Each line of the listing below that includes "github" should be reported.

Segment Open

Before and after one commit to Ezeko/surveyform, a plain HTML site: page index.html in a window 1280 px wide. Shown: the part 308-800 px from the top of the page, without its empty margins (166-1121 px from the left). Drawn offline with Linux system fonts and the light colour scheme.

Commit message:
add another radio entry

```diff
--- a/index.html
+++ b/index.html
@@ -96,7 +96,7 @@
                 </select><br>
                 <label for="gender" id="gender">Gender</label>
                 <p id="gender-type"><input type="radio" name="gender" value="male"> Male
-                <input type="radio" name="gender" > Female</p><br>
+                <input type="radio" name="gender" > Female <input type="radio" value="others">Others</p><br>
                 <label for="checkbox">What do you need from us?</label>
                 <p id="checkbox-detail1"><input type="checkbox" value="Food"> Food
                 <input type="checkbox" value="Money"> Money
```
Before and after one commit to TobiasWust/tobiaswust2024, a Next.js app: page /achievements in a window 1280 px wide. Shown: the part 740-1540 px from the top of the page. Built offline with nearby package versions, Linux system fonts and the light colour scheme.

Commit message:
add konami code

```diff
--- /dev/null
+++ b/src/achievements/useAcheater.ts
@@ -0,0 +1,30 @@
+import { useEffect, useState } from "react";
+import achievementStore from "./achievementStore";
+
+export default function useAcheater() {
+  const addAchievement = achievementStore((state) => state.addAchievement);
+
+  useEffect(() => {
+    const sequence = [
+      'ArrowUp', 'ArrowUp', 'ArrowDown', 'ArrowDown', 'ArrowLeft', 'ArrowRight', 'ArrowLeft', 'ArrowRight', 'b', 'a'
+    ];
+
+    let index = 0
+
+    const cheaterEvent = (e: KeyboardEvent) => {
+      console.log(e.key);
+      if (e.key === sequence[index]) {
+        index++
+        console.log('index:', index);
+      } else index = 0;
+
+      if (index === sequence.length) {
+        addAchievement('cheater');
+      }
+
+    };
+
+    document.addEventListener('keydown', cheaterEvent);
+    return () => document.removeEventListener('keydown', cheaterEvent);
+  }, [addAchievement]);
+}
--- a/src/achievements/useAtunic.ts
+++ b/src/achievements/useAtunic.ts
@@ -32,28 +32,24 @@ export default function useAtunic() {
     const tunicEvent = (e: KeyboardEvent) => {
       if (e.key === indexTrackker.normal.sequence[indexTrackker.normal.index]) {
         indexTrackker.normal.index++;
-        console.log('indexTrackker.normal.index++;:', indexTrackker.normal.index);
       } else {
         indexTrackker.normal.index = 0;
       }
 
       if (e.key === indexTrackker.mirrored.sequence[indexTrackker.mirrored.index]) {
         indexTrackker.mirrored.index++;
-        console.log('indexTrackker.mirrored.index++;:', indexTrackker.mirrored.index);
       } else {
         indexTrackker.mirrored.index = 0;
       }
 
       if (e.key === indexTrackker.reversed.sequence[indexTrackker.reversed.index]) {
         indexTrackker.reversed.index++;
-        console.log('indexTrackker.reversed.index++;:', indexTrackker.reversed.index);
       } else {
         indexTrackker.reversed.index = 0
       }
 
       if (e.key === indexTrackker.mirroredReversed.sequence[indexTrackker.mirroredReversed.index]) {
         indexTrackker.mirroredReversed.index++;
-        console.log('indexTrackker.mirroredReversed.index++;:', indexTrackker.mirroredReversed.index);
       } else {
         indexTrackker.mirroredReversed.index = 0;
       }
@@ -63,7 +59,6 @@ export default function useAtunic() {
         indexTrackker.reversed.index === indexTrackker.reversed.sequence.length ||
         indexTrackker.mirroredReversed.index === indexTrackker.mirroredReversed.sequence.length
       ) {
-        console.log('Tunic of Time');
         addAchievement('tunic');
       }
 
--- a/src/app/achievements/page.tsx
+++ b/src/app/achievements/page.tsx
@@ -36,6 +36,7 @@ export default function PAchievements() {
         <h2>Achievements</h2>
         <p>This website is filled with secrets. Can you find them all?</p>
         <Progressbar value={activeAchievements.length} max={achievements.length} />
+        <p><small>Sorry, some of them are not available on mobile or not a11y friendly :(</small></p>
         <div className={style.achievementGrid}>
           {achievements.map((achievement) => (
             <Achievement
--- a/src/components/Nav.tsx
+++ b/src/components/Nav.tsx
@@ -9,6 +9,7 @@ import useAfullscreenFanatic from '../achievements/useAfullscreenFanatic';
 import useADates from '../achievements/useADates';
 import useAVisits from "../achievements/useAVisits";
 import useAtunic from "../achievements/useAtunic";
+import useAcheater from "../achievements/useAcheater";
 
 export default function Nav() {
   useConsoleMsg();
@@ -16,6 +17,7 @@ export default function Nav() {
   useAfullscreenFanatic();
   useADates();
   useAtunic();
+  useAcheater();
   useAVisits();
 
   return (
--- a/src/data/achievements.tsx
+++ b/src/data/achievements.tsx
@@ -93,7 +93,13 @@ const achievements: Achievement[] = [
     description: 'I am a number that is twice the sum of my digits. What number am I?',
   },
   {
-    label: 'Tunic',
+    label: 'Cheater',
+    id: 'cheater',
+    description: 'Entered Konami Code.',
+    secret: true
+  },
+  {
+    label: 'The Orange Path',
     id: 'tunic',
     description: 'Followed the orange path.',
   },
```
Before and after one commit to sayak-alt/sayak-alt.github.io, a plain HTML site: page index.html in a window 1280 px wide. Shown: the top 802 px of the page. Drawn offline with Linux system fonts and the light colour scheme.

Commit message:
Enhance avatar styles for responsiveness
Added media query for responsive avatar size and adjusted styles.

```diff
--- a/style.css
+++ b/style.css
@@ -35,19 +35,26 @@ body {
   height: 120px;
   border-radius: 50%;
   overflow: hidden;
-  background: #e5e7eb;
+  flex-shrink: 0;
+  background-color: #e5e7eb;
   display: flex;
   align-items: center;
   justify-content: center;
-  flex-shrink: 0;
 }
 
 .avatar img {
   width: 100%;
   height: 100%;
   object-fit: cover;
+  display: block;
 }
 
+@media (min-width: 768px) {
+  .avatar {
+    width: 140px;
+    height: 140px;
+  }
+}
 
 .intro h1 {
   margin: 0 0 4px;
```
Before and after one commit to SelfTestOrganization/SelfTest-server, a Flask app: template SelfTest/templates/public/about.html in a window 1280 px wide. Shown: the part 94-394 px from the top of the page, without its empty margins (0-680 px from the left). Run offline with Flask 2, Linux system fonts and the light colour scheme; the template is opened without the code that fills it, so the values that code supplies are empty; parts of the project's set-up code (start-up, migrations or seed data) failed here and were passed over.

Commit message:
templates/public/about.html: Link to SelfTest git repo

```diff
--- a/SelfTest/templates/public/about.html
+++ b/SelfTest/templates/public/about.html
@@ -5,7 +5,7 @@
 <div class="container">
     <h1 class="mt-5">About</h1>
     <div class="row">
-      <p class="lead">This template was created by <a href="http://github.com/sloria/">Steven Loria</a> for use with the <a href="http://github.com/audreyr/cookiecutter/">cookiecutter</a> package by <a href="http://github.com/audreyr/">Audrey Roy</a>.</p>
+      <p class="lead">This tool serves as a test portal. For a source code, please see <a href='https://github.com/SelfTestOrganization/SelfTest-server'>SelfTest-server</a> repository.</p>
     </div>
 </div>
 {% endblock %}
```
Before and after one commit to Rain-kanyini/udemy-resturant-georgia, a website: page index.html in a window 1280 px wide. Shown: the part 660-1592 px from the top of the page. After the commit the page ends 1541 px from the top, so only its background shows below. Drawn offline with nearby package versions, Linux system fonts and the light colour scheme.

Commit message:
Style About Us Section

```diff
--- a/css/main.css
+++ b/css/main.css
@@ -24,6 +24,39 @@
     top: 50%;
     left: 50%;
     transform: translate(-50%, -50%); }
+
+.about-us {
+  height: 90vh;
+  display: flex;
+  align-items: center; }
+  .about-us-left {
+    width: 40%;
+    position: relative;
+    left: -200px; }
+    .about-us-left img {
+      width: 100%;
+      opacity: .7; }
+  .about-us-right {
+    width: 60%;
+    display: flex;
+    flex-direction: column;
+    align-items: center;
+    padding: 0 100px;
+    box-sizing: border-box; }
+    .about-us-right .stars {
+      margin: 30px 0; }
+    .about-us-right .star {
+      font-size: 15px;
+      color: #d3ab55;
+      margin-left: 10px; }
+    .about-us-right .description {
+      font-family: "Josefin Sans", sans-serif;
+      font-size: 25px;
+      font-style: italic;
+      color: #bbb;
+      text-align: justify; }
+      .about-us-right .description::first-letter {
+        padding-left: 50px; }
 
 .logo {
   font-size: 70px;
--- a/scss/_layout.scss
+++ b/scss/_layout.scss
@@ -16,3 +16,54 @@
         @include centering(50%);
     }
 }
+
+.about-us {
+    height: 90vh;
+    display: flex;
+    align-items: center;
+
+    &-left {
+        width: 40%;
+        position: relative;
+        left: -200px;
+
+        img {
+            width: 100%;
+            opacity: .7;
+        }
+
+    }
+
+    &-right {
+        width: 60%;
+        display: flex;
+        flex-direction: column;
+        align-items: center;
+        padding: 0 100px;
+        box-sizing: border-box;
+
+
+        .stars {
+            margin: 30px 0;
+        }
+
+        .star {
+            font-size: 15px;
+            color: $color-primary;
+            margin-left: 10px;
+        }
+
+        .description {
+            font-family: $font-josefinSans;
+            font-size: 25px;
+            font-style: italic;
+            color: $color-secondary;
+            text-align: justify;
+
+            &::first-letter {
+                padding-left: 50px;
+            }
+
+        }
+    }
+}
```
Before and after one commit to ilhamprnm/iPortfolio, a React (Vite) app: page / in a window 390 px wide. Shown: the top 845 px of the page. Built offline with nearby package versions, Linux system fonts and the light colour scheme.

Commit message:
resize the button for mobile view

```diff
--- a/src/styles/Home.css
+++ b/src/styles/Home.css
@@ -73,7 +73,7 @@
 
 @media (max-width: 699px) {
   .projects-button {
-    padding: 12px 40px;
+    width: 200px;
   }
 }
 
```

Segment Closed

RESULT:
Before and after one commit to sayak-alt/sayak-alt.github.io, a plain HTML site: page index.html in a window 1280 px wide. Shown: the top 802 px of the page. Drawn offline with Linux system fonts and the light colour scheme.
-      <p class="lead">This template was created by <a href="http://github.com/sloria/">Steven Loria</a> for use with the <a href="http://github.com/audreyr/cookiecutter/">cookiecutter</a> package by <a href="http://github.com/audreyr/">Audrey Roy</a>.</p>
+      <p class="lead">This tool serves as a test portal. For a source code, please see <a href='https://github.com/SelfTestOrganization/SelfTest-server'>SelfTest-server</a> repository.</p>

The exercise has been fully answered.